In fact, also in World Cup 2002, the Italy squad was ousted in part due to a controversial sending off in a quarter final featuring co-host South Korea. Francesco Totti found himself taken down in the box in extra time with the game on his foot, only to be flashed a second yellow/red card for flopping. The South Koreans scored the golden goal shortly after.
For the past 25 years Italy has been relatively quiet on the international stage in both championships (2006 World Cup) and diving embarrassments. It’s worth noting that against Australia during the 2006 triumph, Fabio Grosso went down fairly easily for a penalty, but this incident was highly forgettable to those born outside Australia.
Italy have ranked number 1 in the world at times, but in 2015 they were ranked as low as 17th. In Euro 2016 this lack of dominance didn’t stop officials from harsh judgement.
The boot-shaped country was easily the most carded, racking up a total of 18 cautions in 5 matches. That’s 7 more than any other nation and double most of them. An incredible 8 of these bookings came in the two games of the knock out stage.
While dominating Spain in the round of 16 they took 3 cards on 19 fouls compared to the 13 fouls called on the defending champions. Spain did take 4 yellows themselves which could negate the argument that Italy was targeted. I think it’s more that much of what Spain did went ignored and when the Spanish did get called for fouls it was because they were so blatant the official couldn’t possibly pretend not to notice them. The second half in particular was example after example of Spain not being called for an offence and the ref yelling “play”, then moments later Italy being called for a similar infraction.
In the quarter finals, the Germans controlled much of the first half against Italy and deservedly picked up a second half goal to go up 1-0. After that Italy pressed hard and earned their equalizer. But in moments where they appeared poised to take over the match, a series of fouls would occur and an Italian player would be either warned or shown a yellow. It was frustrating enough against Spain playing with a lead. It was infuriating while being down. The foul count was a close 15 against Germany to 13 Italian infractions, but the bookings were overwhelmingly against Italy at 5-2. Using my argument against Spain would suggest maybe the Italians were more aggressive in their fouling, but watching the game it sure didn’t feel that way.
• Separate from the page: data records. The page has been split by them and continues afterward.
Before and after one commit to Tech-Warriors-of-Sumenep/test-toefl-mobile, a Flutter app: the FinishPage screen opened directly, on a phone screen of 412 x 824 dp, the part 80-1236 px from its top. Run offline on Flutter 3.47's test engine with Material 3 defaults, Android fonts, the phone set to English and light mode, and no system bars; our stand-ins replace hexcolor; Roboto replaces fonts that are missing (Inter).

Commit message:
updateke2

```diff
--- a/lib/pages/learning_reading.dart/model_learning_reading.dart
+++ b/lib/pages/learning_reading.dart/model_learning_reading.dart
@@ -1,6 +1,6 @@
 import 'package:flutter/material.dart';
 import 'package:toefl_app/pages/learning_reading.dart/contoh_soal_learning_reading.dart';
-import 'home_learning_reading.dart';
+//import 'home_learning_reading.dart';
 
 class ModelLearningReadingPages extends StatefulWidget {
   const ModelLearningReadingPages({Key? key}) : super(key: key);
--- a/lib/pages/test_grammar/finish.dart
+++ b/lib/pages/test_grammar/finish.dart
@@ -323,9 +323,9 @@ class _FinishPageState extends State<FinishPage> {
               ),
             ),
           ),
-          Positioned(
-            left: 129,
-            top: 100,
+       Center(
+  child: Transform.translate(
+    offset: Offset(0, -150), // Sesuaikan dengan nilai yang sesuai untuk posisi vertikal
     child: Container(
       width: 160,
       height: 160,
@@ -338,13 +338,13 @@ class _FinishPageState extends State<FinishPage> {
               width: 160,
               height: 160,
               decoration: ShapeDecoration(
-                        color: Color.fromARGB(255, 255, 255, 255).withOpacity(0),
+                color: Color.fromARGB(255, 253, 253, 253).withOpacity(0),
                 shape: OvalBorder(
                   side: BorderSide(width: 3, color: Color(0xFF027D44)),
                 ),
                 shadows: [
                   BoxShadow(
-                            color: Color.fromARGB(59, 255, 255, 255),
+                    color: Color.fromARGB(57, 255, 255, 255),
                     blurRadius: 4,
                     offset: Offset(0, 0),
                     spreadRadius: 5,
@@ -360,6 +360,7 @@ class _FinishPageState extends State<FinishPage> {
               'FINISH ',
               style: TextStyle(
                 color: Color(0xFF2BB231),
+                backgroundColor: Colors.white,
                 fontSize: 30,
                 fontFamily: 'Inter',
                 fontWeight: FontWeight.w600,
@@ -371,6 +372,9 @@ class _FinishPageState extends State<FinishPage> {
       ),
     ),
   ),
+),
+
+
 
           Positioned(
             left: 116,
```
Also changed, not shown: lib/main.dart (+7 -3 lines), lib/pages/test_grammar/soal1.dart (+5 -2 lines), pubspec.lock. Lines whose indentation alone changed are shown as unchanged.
The official seemed to be almost goading Italy into diving and retaliation by hiding the whistle, but I give them full credit for maintaining composure and challenging the Germans by getting cleanly stuck in. Unfortunately it seemed a double standard for acceptable tackles was established in Germany’s favour.
It’s hard to maintain intensity and composure with every bit of contact under such scrutiny. It’s not even that certain players were targeted. The 18 team yellows were spread out over 13 players.
I realize Italy still had its chance to advance, failing only because based on the quality of penalty shootout attempts it apparently wanted to lose more than Germany.
However, there’s been almost a complete player turnover the past 10 years into a new generation of Italians. Just nine of the 23 man roster from Euro 2016 were carried over from 2012, and only four from 2008. Just three go back to World Cup 2006. With that being the case, I do wonder if the Italian football culture is still being judged on former reputation. Either that or maybe I’m wrong in how I saw the knock out stages. Maybe Italy deserved all their cards and really hasn’t changed at all.